## TASK PROMPT
From the listing below, return each line that includes "html".

## SOURCE DATA
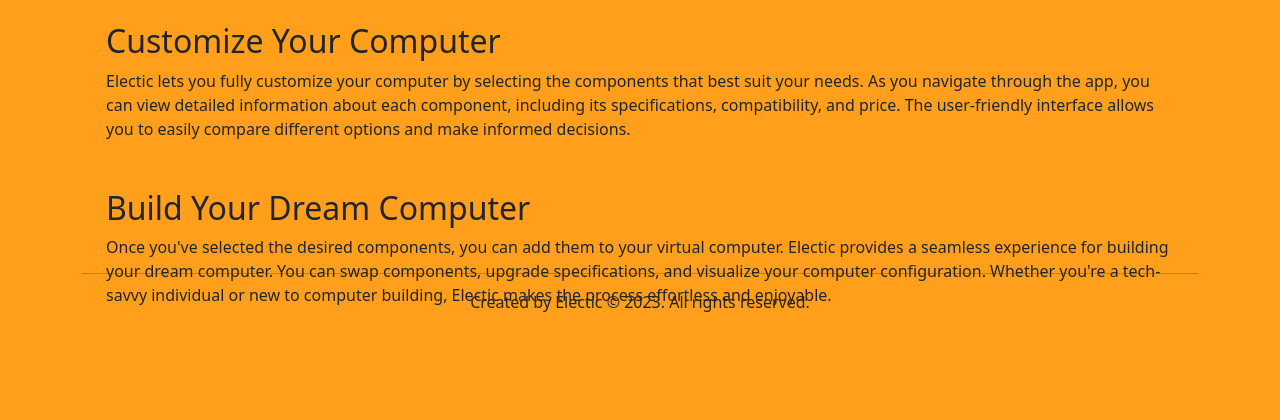
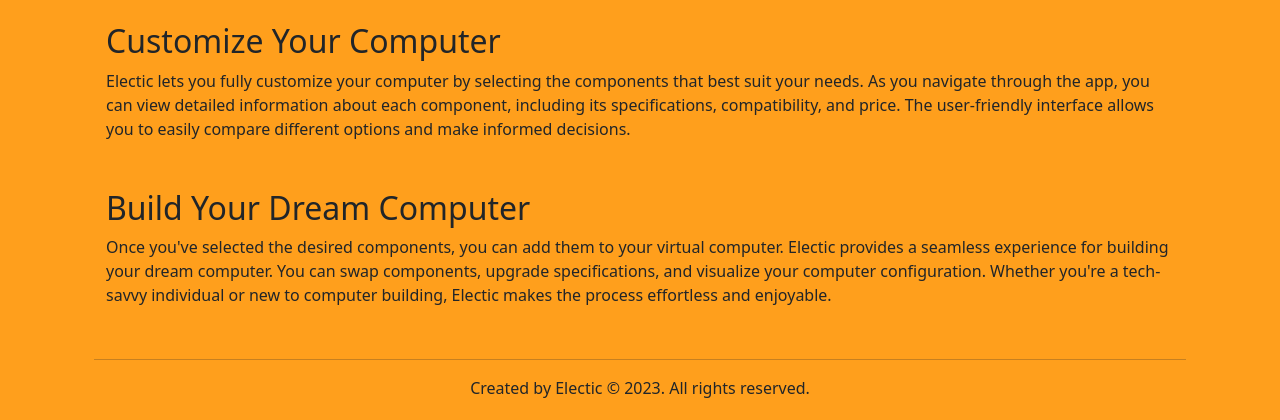
Before and after one commit to sajjadsalman/Electic---Ecommerce-Store-for-PC-build-and-buy, a Django app: page /part3/about/ in a window 1280 px wide. Shown: the part 466-886 px from the top of the page. Before the commit the page ends 778 px from the top, so only its background shows below. Run offline with Django 4.2, Linux system fonts and the light colour scheme; some libraries are stand-ins or nearby versions.

Commit message:
Update base.html

```diff
--- a/part3/templates/part3/base.html
+++ b/part3/templates/part3/base.html
@@ -70,13 +70,14 @@
         {% block content %}
         {% endblock %}
     </div>
-    <div class="fc fixed-bottom">
+    <div style="height: 6rem;">
+    <div class="fc">
         <div class="container">
-            <footer class="footer">
+            <footer class="footer mt-auto">
                 <hr>
-                <div class="container">
-                    <p class="mb-0">Created by Electic &copy; 2023. All rights reserved.</p>
-                </div>
+              <div class="container">
+                <p class="mb-0">Created by Electic &copy; 2023. All rights reserved.</p>
+              </div>
             </footer>
         </div>
     </div>
```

## SOLUTION
Update base.html
--- a/part3/templates/part3/base.html
+++ b/part3/templates/part3/base.html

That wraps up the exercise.